- Failing to disclose a client’s policy limits.
Third Party Bad Faith
While first party bad faith is characterized by the insurer’s misconduct toward its own policyholder, third party bad faith stems from insurance claims made against another person’s insurance company. For instance, when a victim is injured by a third party’s negligence or wrongful act, the at-fault party’s insurer is liable for the costs that the victim suffered as a result of the accident. If a third party’s insurer fails to settle the claim for a reasonable amount or within the appropriate time frame, it can be held liable for third party bad faith insurance practices.
Further examples of bad faith committed by a third party insurer include:
- Undue delay;
- Refusing to defend a lawsuit;
- Unreasonably interpreting an insurance policy;
- Threatening the insured parties;
- Refusing to make a reasonable settlement offer; and
- Inadequately investigating the claim.
Insurance companies have a fiduciary duty to their policyholders, which requires them to act in the best interests of their clients. This means that insurers must:
- Look for ways in which a policyholder can obtain coverage when he or she files a legitimate claim;
- Adjust a claim by denying it or paying it within a reasonable amount of time;
- Cooperate with policyholders;
- Express the specific reason for a denial of coverage by citing the relevant policy provisions; and
- Act with prudence and honesty in their dealings.

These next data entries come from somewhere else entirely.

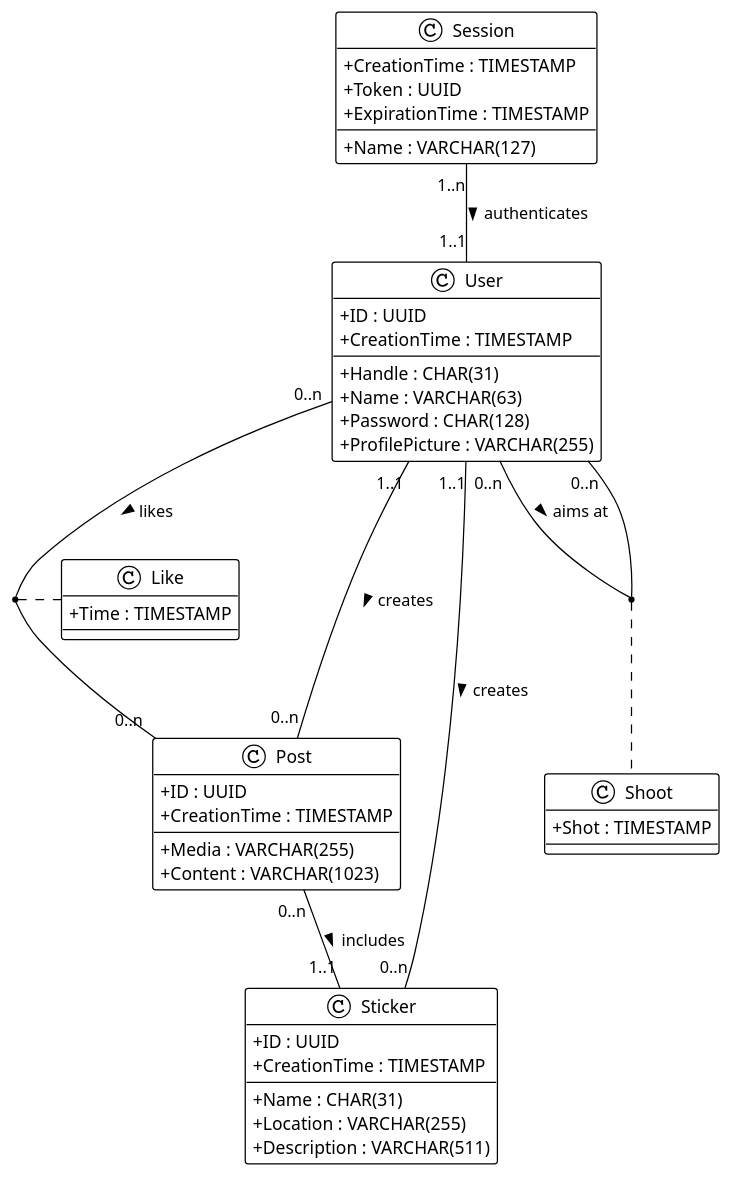
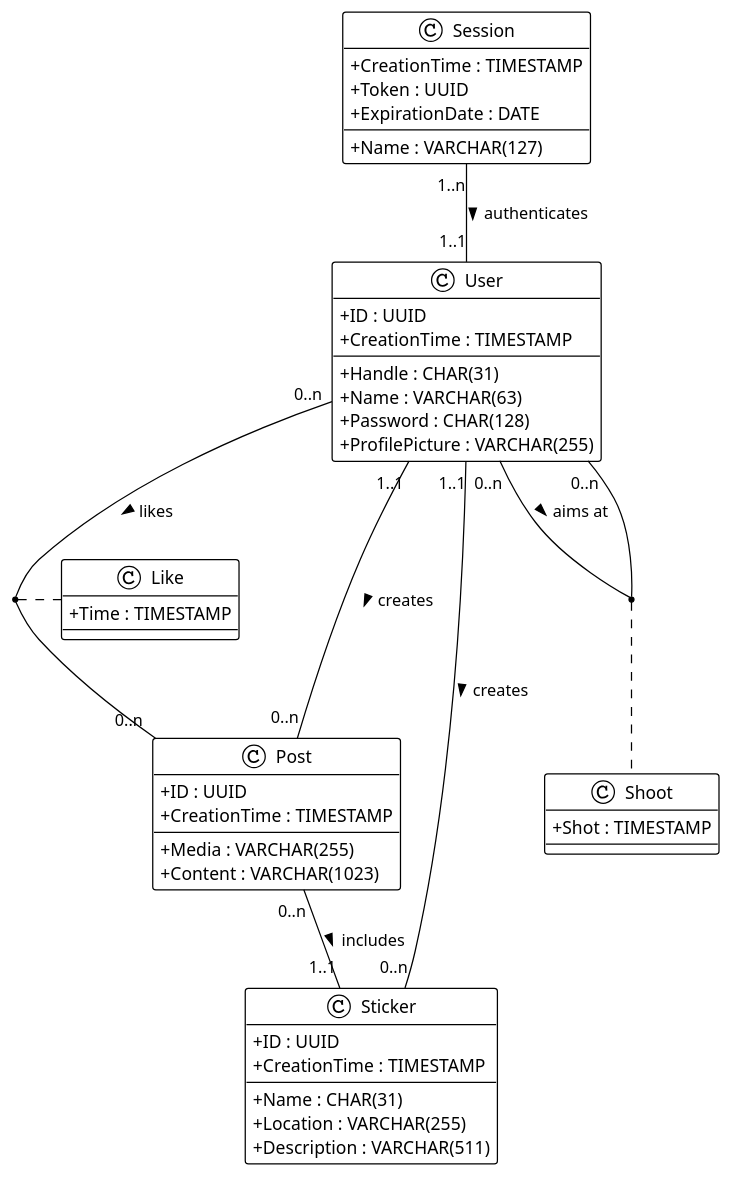
The diagram in doc/hiddlestick.puml (luca-baeck/Soziales-Netzwerk), drawn with PlantUML before and after one commit. The commit also changed 3 other files, not shown here.

Commit message:
Changed type of expiration from TIMESTAMP to DATE

```diff
--- a/doc/hiddlestick.puml
+++ b/doc/hiddlestick.puml
@@ -1,72 +1,72 @@
 @startuml hiddlestick
 
 !theme plain
 skinparam ClassAttributeIconSize 0
 
 class User{
     + ID : UUID
     + Handle : CHAR(31)
     + Name : VARCHAR(63)
     + Password : CHAR(128)
     + ProfilePicture : VARCHAR(255)
     + CreationTime : TIMESTAMP
 }
 
 class Post{
     + ID : UUID
     /'
     /+ CreatorID : UUID
     /+ StickerID : UUID
     '/
     + Media : VARCHAR(255)
     + Content : VARCHAR(1023)
     + CreationTime : TIMESTAMP
 }
 
 class Sticker{
     + ID : UUID
     + Name : CHAR(31)
     + Location : VARCHAR(255)
     /'
     /+ CreatorID : UUID
     '/
     + Description : VARCHAR(511)
     + CreationTime : TIMESTAMP
 }
 
 User "0..n" -- "0..n" User : aims at >
 (User, User) . Shoot
 User "1..1" -- "0..n" Post : creates >
 User "1..1" -- "0..n" Sticker : creates >
 Post "0..n" -- "1..1" Sticker : includes >
 User "0..n" -- "0..n" Post : likes >
 Session "1..n" -- "1..1" User : authenticates >
 (User, Post) . Like
 
 class Shoot{
     /'
     /+ Target : UUID
     /+ Archer : UUID
     '/
     + Shot : TIMESTAMP
 }
 
 class Like{
     /'
     /+ PostID : UUID
     /+ UserID : UUID
     '/
     + Time : TIMESTAMP
 }
 
 class Session{
     /'
     /+ UserID : UUID
     '/
     + CreationTime : TIMESTAMP
     + Name : VARCHAR(127)
     + Token : UUID
-    + ExpirationTime : TIMESTAMP
+    + ExpirationDate : DATE
 }
 
 @enduml
```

Because insurance companies owe fiduciary duties to their policyholders, they are required to refrain from certain actions and to fulfill agreed-upon obligations. A failure to do this can be financially devastating for policyholders and their families, so if you were injured in an accident or sustained property damage due to the fault of another, and were subsequently the victim of an insurance company’s bad faith, it is vital to contact an experienced attorney who can protect your interests. Please contact one of our dedicated bad faith insurance attorneys at the Bennett Law Firm at 405-272-0303.